▶ RECORDS SHOWN:

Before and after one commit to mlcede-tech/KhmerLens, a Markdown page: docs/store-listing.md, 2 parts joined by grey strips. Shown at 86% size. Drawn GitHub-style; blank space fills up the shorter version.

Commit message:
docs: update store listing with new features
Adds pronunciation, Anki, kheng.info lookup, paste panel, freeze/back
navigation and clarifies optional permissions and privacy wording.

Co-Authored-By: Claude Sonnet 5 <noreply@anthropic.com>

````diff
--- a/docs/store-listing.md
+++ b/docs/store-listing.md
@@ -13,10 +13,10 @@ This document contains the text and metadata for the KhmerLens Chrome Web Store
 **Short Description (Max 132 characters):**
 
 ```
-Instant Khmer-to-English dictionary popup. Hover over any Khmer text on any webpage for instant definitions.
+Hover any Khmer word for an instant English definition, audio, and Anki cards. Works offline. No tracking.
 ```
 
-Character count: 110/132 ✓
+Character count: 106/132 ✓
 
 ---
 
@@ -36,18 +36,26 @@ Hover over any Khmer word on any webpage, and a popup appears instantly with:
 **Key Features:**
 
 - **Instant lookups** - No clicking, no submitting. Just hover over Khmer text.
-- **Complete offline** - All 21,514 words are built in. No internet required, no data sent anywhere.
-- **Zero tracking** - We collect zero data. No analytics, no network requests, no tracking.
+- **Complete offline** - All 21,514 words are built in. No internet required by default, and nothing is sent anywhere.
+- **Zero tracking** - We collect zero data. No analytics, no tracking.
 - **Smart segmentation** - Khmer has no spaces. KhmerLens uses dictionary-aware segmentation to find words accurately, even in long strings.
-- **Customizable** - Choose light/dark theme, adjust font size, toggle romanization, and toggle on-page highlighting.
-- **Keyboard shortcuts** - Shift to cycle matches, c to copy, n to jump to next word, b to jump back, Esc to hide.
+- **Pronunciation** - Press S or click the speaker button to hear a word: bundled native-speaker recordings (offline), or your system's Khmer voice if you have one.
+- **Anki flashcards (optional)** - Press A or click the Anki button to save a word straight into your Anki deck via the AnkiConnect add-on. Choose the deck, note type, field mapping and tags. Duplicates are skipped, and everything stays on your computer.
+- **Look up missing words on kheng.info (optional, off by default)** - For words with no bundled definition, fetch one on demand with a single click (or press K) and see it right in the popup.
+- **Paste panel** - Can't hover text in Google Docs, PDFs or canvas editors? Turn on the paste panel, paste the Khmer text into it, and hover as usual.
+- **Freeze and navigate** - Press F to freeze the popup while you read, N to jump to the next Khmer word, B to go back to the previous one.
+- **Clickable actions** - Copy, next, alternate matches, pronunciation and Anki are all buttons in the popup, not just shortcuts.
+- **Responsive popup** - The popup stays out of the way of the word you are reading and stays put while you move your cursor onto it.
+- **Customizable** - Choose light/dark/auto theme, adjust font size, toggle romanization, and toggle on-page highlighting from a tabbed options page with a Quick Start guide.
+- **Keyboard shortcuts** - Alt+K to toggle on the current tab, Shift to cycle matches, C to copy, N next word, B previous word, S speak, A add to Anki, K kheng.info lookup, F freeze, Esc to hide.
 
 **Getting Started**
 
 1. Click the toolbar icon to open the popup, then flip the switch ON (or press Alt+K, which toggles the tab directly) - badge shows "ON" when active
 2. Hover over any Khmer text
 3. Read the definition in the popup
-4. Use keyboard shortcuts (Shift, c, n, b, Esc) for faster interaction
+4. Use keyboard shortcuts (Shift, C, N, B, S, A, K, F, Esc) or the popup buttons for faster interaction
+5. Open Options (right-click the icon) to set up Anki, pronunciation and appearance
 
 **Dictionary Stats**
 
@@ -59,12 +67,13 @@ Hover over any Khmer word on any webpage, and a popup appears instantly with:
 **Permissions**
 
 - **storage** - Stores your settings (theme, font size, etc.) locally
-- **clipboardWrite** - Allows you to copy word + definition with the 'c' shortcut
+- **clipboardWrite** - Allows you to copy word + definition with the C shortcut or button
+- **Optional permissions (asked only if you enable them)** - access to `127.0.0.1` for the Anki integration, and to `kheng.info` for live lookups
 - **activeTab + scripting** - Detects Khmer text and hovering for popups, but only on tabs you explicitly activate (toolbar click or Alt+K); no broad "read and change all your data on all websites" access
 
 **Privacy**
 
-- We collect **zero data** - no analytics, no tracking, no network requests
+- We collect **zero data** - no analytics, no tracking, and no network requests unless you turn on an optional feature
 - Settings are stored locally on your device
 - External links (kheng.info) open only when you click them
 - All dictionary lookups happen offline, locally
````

▶ ABOUT THIS EXERCISE:
If a line in the material above contains "size", show that line.

▶ SOLUTION FOR THIS EXERCISE:
Before and after one commit to mlcede-tech/KhmerLens, a Markdown page: docs/store-listing.md, 2 parts joined by grey strips. Shown at 86% size. Drawn GitHub-style; blank space fills up the shorter version.
-- **Customizable** - Choose light/dark theme, adjust font size, toggle romanization, and toggle on-page highlighting.
+- **Customizable** - Choose light/dark/auto theme, adjust font size, toggle romanization, and toggle on-page highlighting from a tabbed options page with a Quick Start guide.
 - **storage** - Stores your settings (theme, font size, etc.) locally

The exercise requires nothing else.